This edition includes the controversial last chapter not published in the first edition and Burgess's introduction "A Clockwork Orange Resucked". (Summary and cover courtesy of goodreads.com)


I know I’m in the minority here, but I really didn’t enjoy this book. Violence typically doesn’t bother me too much in a read, but the descriptions of the enjoyment in this one was a bit much.  Alex could have been redeemable, but he doesn’t quite make it there for me.  The slang (because you have to mention it) was annoying, but wouldn’t have kept me from enjoying the book had I been more into it, however, because I wasn’t particularly enjoying the book it was distracting. 

I know that many folks adore this “classic” and have encouraged me to give it another shot, but it won’t be on my re-read list any time soon.

Note: I read the American version.

Warning: Contains repeated violence.

Rating: 2 stars!

Who should read it? Folks who want to know what all the hype is about and are up for a challenge.

Ready Player One

Ready Player One

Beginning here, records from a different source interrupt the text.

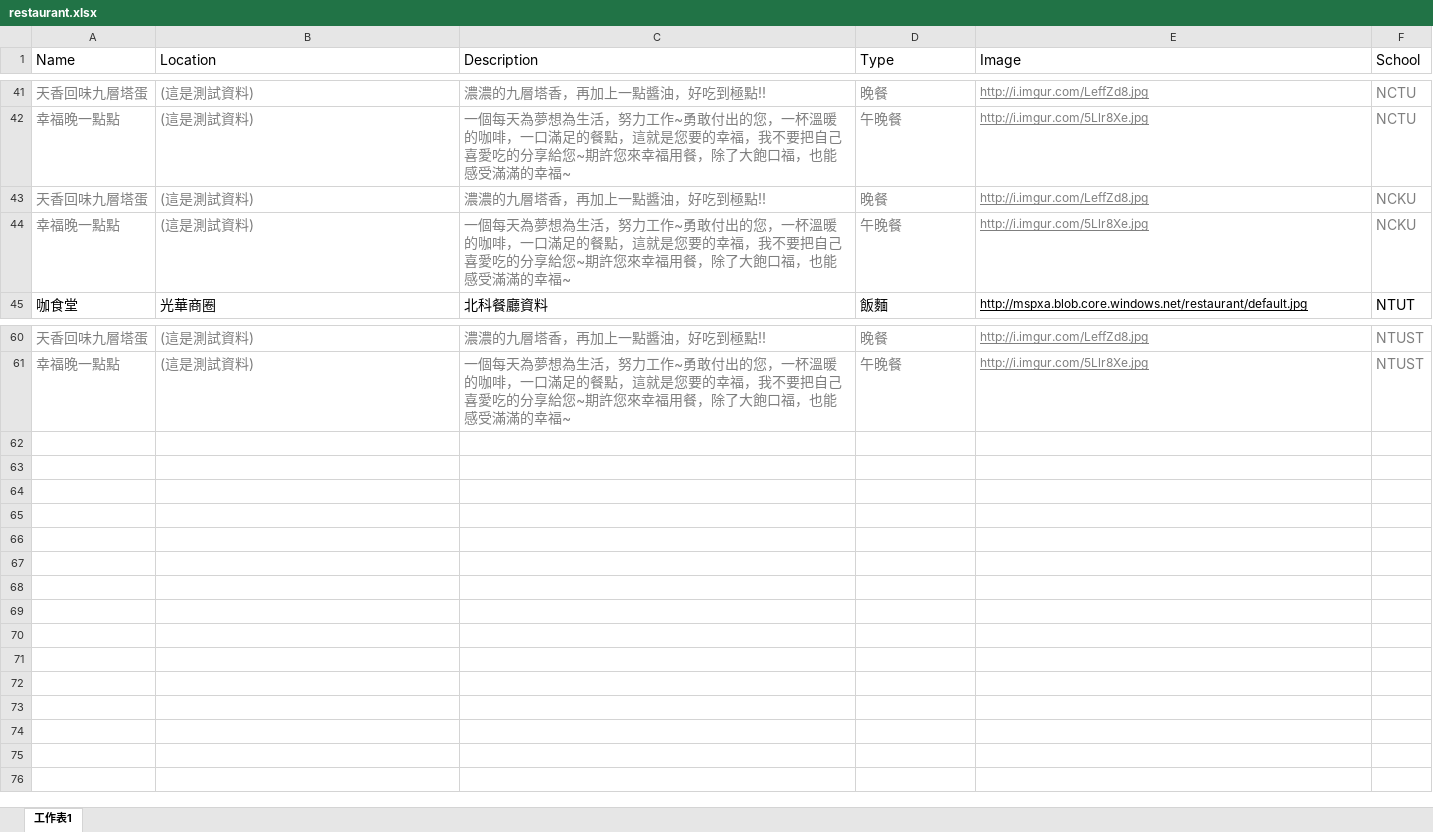
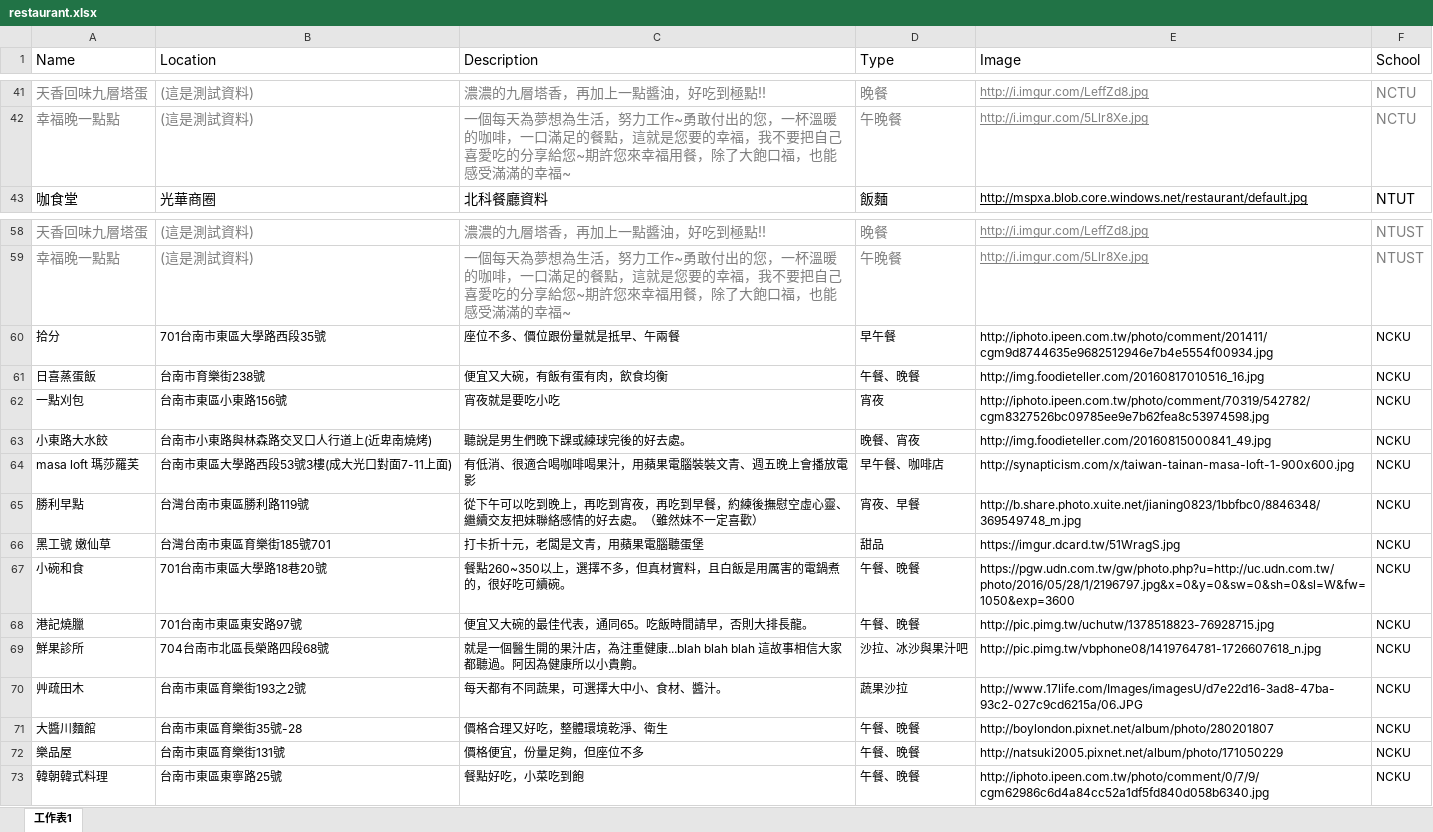
Before and after one commit to brianleegit/XamarinBasicDemo, an Excel workbook: restaurant.xlsx, sheet 工作表1, drawn as a sheet; only a part is shown, gaps mark what is left out; values as stored, in another font and other column widths than the file's, no borders; removed rows and columns are numbered as before the commit, all else as after; the diff names each change by its address in the sheet, - before the commit and + after, or states it on an @@ line.

Commit message:
add NCKU restaurants

```diff
--- a/restaurant.xlsx (sheet 工作表1)
+++ b/restaurant.xlsx (sheet 工作表1)
-row 43: 天香回味九層塔蛋 | (這是測試資料) | 濃濃的九層塔香，再加上一點醬油，好吃到極點!! | 晚餐 | http://i.imgur.com/LeffZd8.jpg | NCKU
-row 44: 幸福晚一點點 | (這是測試資料) | 一個每天為夢想為生活，努力工作~勇敢付出的您，一杯溫暖的咖啡，一口滿足的餐點，這就是您要的幸福，我不要把自己喜愛吃的分享給您~期許您來幸福用餐，除了大飽口福，也能感受滿滿的幸福~ | 午晚餐 | http://i.imgur.com/5Llr8Xe.jpg | NCKU
+row 60: 拾分 | 701台南市東區大學路西段35號 | 座位不多、價位跟份量就是抵早、午兩餐 | 早午餐 | http://iphoto.ipeen.com.tw/photo/comment/201411/cgm9d8744635e9682512946e7b4e5554f00934.jpg | NCKU
+row 61: 日喜蒸蛋飯 | 台南市育樂街238號 | 便宜又大碗，有飯有蛋有肉，飲食均衡 | 午餐、晚餐 | http://img.foodieteller.com/20160817010516_16.jpg | NCKU
+row 62: 一點刈包 | 台南市東區小東路156號 | 宵夜就是要吃小吃 | 宵夜 | http://iphoto.ipeen.com.tw/photo/comment/70319/542782/cgm8327526bc09785ee9e7b62fea8c53974598.jpg | NCKU
+row 63: 小東路大水餃 | 台南市小東路與林森路交叉口人行道上(近卑南燒烤) | 聽說是男生們晚下課或練球完後的好去處。 | 晚餐、宵夜 | http://img.foodieteller.com/20160815000841_49.jpg | NCKU
+row 64: masa loft 瑪莎羅芙 | 台南市東區大學路西段53號3樓(成大光口對面7-11上面) | 有低消、很適合喝咖啡喝果汁，用蘋果電腦裝裝文青、週五晚上會播放電影 | 早午餐、咖啡店 | http://synapticism.com/x/taiwan-tainan-masa-loft-1-900x600.jpg | NCKU
+row 65: 勝利早點 | 台灣台南市東區勝利路119號 | 從下午可以吃到晚上，再吃到宵夜，再吃到早餐，約練後撫慰空虛心靈、繼續交友把妹聯絡感情的好去處。（雖然妹不一定喜歡） | 宵夜、早餐 | http://b.share.photo.xuite.net/jianing0823/1bbfbc0/8846348/369549748_m.jpg | NCKU
+row 66: 黑工號 嫩仙草 | 台灣台南市東區育樂街185號701 | 打卡折十元，老闆是文青，用蘋果電腦聽蛋堡 | 甜品 | https://imgur.dcard.tw/51WragS.jpg | NCKU
+row 67: 小碗和食 | 701台南市東區大學路18巷20號 | 餐點260~350以上，選擇不多，但真材實料，且白飯是用厲害的電鍋煮的，很好吃可續碗。 | 午餐、晚餐 | https://pgw.udn.com.tw/gw/photo.php?u=http://uc.udn.com.tw/photo/2016/05/28/1/2196797.jpg&x=0&y=0&sw=0&sh=0&sl=W&fw=1050&exp=3600 | NCKU
+row 68: 港記燒臘 | 701台南市東區東安路97號 | 便宜又大碗的最佳代表，通同65。吃飯時間請早，否則大排長龍。 | 午餐、晚餐 | http://pic.pimg.tw/uchutw/1378518823-76928715.jpg | NCKU
+row 69: 鮮果診所 | 704台南市北區長榮路四段68號 | 就是一個醫生開的果汁店，為注重健康...blah blah blah 這故事相信大家都聽過。阿因為健康所以小貴齁。 | 沙拉、冰沙與果汁吧 | http://pic.pimg.tw/vbphone08/1419764781-1726607618_n.jpg | NCKU
+row 70: 艸疏田木 | 台南市東區育樂街193之2號 | 每天都有不同蔬果，可選擇大中小、食材、醬汁。 | 蔬果沙拉 | http://www.17life.com/Images/imagesU/d7e22d16-3ad8-47ba-93c2-027c9cd6215a/06.JPG | NCKU
+row 71: 大醬川麵館 | 台南市東區育樂街35號-28 | 價格合理又好吃，整體環境乾淨、衛生 | 午餐、晚餐 | http://boylondon.pixnet.net/album/photo/280201807 | NCKU
+row 72: 樂品屋 | 台南市東區育樂街131號 | 價格便宜，份量足夠，但座位不多 | 午餐、晚餐 | http://natsuki2005.pixnet.net/album/photo/171050229 | NCKU
+row 73: 韓朝韓式料理 | 台南市東區東寧路25號 | 餐點好吃，小菜吃到飽 | 午餐、晚餐 | http://iphoto.ipeen.com.tw/photo/comment/0/7/9/cgm62986c6d4a84cc52a1df5fd840d058b6340.jpg | NCKU
```
Also changed, not shown: 1 other file.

In the year 2044, reality is an ugly place. The only time teenage Wade Watts really feels alive is when he's jacked into the virtual utopia known as the OASIS. Wade's devoted his life to studying the puzzles hidden within this world's digital confines, puzzles that are based on their creator's obsession with the pop culture of decades past and that promise massive power and fortune to whoever can unlock them. When Wade stumbles upon the first clue, he finds himself beset by players willing to kill to take this ultimate prize. The race is on, and if Wade's going to survive, he'll have to win—and confront the real world he's always been so desperate to escape.  (Summary and cover courtesy of goodreads.com)


I REALLY enjoyed this ready.  Was this the most unique premise?  No.  Did it fall into some stereotypes? Yes.  But overall, I found the read a really enjoyable experience.  I know some folks were disappointed with the way the book unfolded, but when you read it as a young adult book a lot of those annoyances drop away for me.  This is not a science fiction novel on the same level of, say Heinlein, but it doesn’t mean that it’s not a great book in its own right. 

Wade is an imperfect hero who grows and develops through the story and I really enjoyed seeing how he changed.  I also felt that some of the stereotypes fell away or were lessoned as the characters were discovered in real life.  In a sense, the competition forces all of them to become more engaged in the real world and learn how to handle everything associated with it.  You can have an epic video game experience, embrace your nerd-dom AND still have a pretty fantastic life.

Warning: Contains references to violence.

Rating: 5 stars!

Who should read it? Science Fiction, 80’s and young adult fans!